Entries shown Start Marker

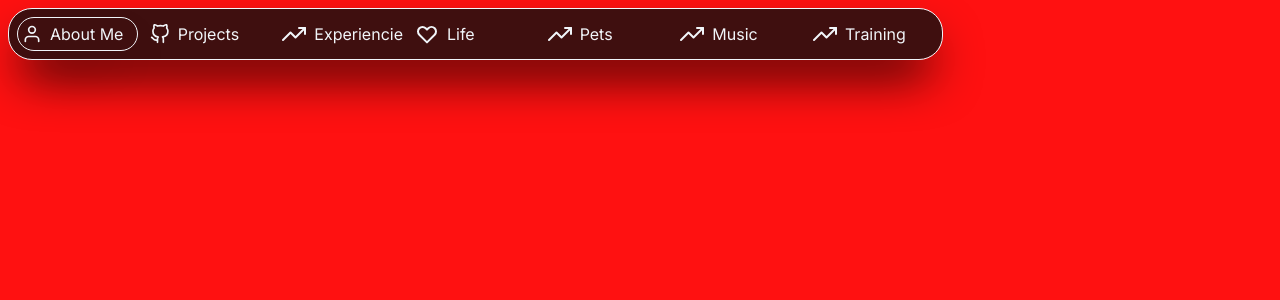
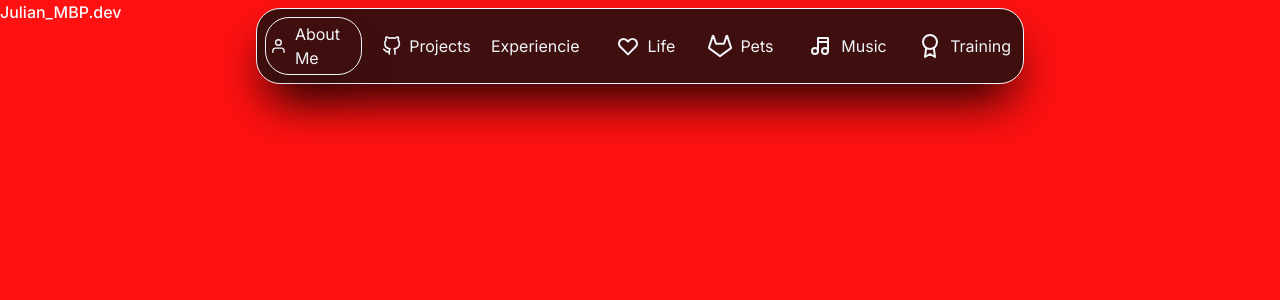
Before and after one commit to JulianMbp/portfolio, a Next.js app: page / in a window 1280 px wide. Shown: the top 300 px of the page. Built offline with nearby package versions, Linux system fonts and the light colour scheme.

Commit message:
agregando

```diff
--- a/app/page.tsx
+++ b/app/page.tsx
@@ -2,43 +2,46 @@ export default function Home() {
   return (
     <main className="bg-[#ff1111] w-screen h-screen">
       {/* Header */}
-        <header className=" h-auto w-auto m-2 fixed p-2 grid grid-cols-1 md:grid-cols-7 items-center bg-[#0F0F0F] bg-opacity-80 backdrop-filter backdrop-blur-sm transparent gap-3 border border-slate-100 rounded-3xl shadow-2xl shadow-black">
+        <header className="md:ml-[20%] md:mr-[20%] w-auto m-2 fixed p-2 grid grid-cols-1 md:grid-cols-7 items-center bg-[#0F0F0F] bg-opacity-80 backdrop-filter backdrop-blur-sm transparent gap-3 border border-slate-100 rounded-3xl shadow-2xl shadow-black">
           {/* About Me */}
-        <a className="border border-slate-100 rounded-3xl items-center md:p-1 flex gap-2 shadow-2xl h-5 w-5 md:h-auto md:w-auto" href="#about">
+            <a className="order-1 border hover:border-hidden hover:scale-110 hover:shadow-2xl transition-all active:scale-95 border-slate-100 rounded-3xl items-center md:p-1 flex gap-2 shadow-2xl h-5 w-5 md:h-auto md:w-auto" href="#about">
               <svg className=" h-5 w-5 text-slate-100"  viewBox="0 0 24 24"  fill="none"  stroke="currentColor"  stroke-width="2"  stroke-linecap="round"  stroke-linejoin="round">  <path d="M20 21v-2a4 4 0 0 0-4-4H8a4 4 0 0 0-4 4v2" />  <circle cx="12" cy="7" r="4" /></svg>
               <h2 className="text-slate-100 font-regular hidden md:block">About Me</h2>
             </a>
             {/* Projects */}
-        <a className=" flex gap-2 shadow-2xl  items-center h-5 w-5 md:h-auto md:w-auto" href="#projects">
+            <a className="order-2 hover:border-hidden hover:scale-125 hover:shadow-2xl transition-all active:scale-95 md:pl-2 flex gap-2 shadow-2xl  items-center h-5 w-5 md:h-auto md:w-auto" href="#projects">
               <svg className="h-5 w-5 text-slate-100"  viewBox="0 0 24 24"  fill="none"  stroke="currentColor"  stroke-width="2"  stroke-linecap="round"  stroke-linejoin="round">  <path d="M9 19c-5 1.5-5-2.5-7-3m14 6v-3.87a3.37 3.37 0 0 0-.94-2.61c3.14-.35 6.44-1.54 6.44-7A5.44 5.44 0 0 0 20 4.77 5.07 5.07 0 0 0 19.91 1S18.73.65 16 2.48a13.38 13.38 0 0 0-7 0C6.27.65 5.09 1 5.09 1A5.07 5.07 0 0 0 5 4.77a5.44 5.44 0 0 0-1.5 3.78c0 5.42 3.3 6.61 6.44 7A3.37 3.37 0 0 0 9 18.13V22" /></svg>
               <h2 className="text-slate-100 font-regular hidden md:block">Projects</h2>
             </a>
             {/* Experience */}
-        <a className=" flex gap-2 shadow-2xl  items-center h-5 w-5 md:h-auto md:w-auto" href="#experience">
+            <a className="order-3 hover:border-hidden hover:scale-125 hover:shadow-2xl transition-all active:scale-95 flex gap-2 shadow-2xl  items-center h-5 w-5 md:h-auto md:w-auto" href="#experience">
               <svg className="h-6 w-6 text-slate-100 "  viewBox="0 0 24 24"  fill="none"  stroke="currentColor"  stroke-width="2"  stroke-linecap="round"  stroke-linejoin="round">  <polyline points="23 6 13.5 15.5 8.5 10.5 1 18" />  <polyline points="17 6 23 6 23 12" /></svg>
               <h2 className="text-slate-100 font-regular hidden md:block">Experiencie</h2>
             </a>
             {/* Life */}
-        <a className=" flex gap-2 shadow-2xl  items-center h-5 w-5 md:h-auto md:w-auto " href="#experience">
+            <a className="order-4 hover:border-hidden hover:scale-125 hover:shadow-2xl transition-all active:scale-95 md:pl-6 flex gap-2 shadow-2xl  items-center h-5 w-5 md:h-auto md:w-auto " href="#experience">
               <svg className="h-6 w-6 text-slate-100 "  fill="none" viewBox="0 0 24 24" stroke="currentColor"><path stroke-linecap="round" stroke-linejoin="round" stroke-width="2" d="M4.318 6.318a4.5 4.5 0 000 6.364L12 20.364l7.682-7.682a4.5 4.5 0 00-6.364-6.364L12 7.636l-1.318-1.318a4.5 4.5 0 00-6.364 0z"/></svg>
               <h2 className="text-slate-100 font-regular hidden md:block">Life</h2>
             </a>
             {/* Pets */}
-        <a className=" flex gap-2 shadow-2xl  items-center h-5 w-5 md:h-auto md:w-auto" href="#experience">
-          <svg className="h-6 w-6 text-slate-100 "  viewBox="0 0 24 24"  fill="none"  stroke="currentColor"  stroke-width="2"  stroke-linecap="round"  stroke-linejoin="round">  <polyline points="23 6 13.5 15.5 8.5 10.5 1 18" />  <polyline points="17 6 23 6 23 12" /></svg>
+            <a className="order-5 hover:border-hidden hover:scale-125 hover:shadow-2xl transition-all active:scale-95 md:pl-2 flex gap-2 shadow-2xl items-center h-5 w-5 md:h-auto md:w-auto" href="#experience">
+              <svg className="h-6 w-6 text-slate-100"  viewBox="0 0 24 24"  fill="none"  stroke="currentColor"  stroke-width="2"  stroke-linecap="round"  stroke-linejoin="round">  <path d="M22.65 14.39L12 22.13 1.35 14.39a.84.84 0 0 1-.3-.94l1.22-3.78 2.44-7.51A.42.42 0 0 1 4.82 2a.43.43 0 0 1 .58 0 .42.42 0 0 1 .11.18l2.44 7.49h8.1l2.44-7.51A.42.42 0 0 1 18.6 2a.43.43 0 0 1 .58 0 .42.42 0 0 1 .11.18l2.44 7.51L23 13.45a.84.84 0 0 1-.35.94z" /></svg>
               <h2 className="text-slate-100 font-regular hidden md:block">Pets</h2>
             </a>
             {/* Music */}
-        <a className=" flex gap-2 shadow-2xl  items-center h-5 w-5 md:h-auto md:w-auto" href="#experience">
-          <svg className="h-6 w-6 text-slate-100 "  viewBox="0 0 24 24"  fill="none"  stroke="currentColor"  stroke-width="2"  stroke-linecap="round"  stroke-linejoin="round">  <polyline points="23 6 13.5 15.5 8.5 10.5 1 18" />  <polyline points="17 6 23 6 23 12" /></svg>
+            <a className="order-6 hover:border-hidden hover:scale-125 hover:shadow-2xl transition-all active:scale-95 flex gap-2 shadow-2xl  items-center h-5 w-5 md:h-auto md:w-auto" href="#experience">
+              <svg className="h-6 w-6 text-slate-100"  width="24" height="24" viewBox="0 0 24 24" stroke-width="2" stroke="currentColor" fill="none" stroke-linecap="round" stroke-linejoin="round">  <path stroke="none" d="M0 0h24v24H0z"/>  <circle cx="6" cy="17" r="3" />  <circle cx="16" cy="17" r="3" />  <polyline points="9 17 9 4 19 4 19 17" />  <line x1="9" y1="8" x2="19" y2="8" /></svg>
               <h2 className="text-slate-100 font-regular hidden md:block">Music</h2>
             </a>
             {/* Training */}
-        <a className=" flex gap-2 shadow-2xl  items-center h-5 w-5 md:h-auto md:w-auto" href="#experience">
-          <svg className="h-6 w-6 text-slate-100 "  viewBox="0 0 24 24"  fill="none"  stroke="currentColor"  stroke-width="2"  stroke-linecap="round"  stroke-linejoin="round">  <polyline points="23 6 13.5 15.5 8.5 10.5 1 18" />  <polyline points="17 6 23 6 23 12" /></svg>
+            <a className="order-7 hover:border-hidden hover:scale-125 hover:shadow-2xl transition-all active:scale-95 flex gap-2 shadow-2xl  items-center h-5 w-5 md:h-auto md:w-auto" href="#experience">
+              <svg className="h-6 w-6 text-slate-100"  viewBox="0 0 24 24"  fill="none"  stroke="currentColor"  stroke-width="2"  stroke-linecap="round"  stroke-linejoin="round">  <circle cx="12" cy="8" r="7" />  <polyline points="8.21 13.89 7 23 12 20 17 23 15.79 13.88" /></svg>
               <h2 className="text-slate-100 font-regular hidden md:block">Training</h2>
             </a>
         </header>
+        <section className="w-screen h-screen">
+                <h1 className="text-slate-50 font-medium items-center justify-center">Julian_MBP.dev</h1>
+        </section>
     </main>
   );
 }
```
Lines whose indentation alone changed are shown as unchanged.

Entries shown End Marker

Task to carry out:
For the word "block", show every line of the entries that holds it.

Written solution:
               <h2 className="text-slate-100 font-regular hidden md:block">About Me</h2>
               <h2 className="text-slate-100 font-regular hidden md:block">Projects</h2>
               <h2 className="text-slate-100 font-regular hidden md:block">Experiencie</h2>
               <h2 className="text-slate-100 font-regular hidden md:block">Life</h2>
               <h2 className="text-slate-100 font-regular hidden md:block">Pets</h2>
               <h2 className="text-slate-100 font-regular hidden md:block">Music</h2>
               <h2 className="text-slate-100 font-regular hidden md:block">Training</h2>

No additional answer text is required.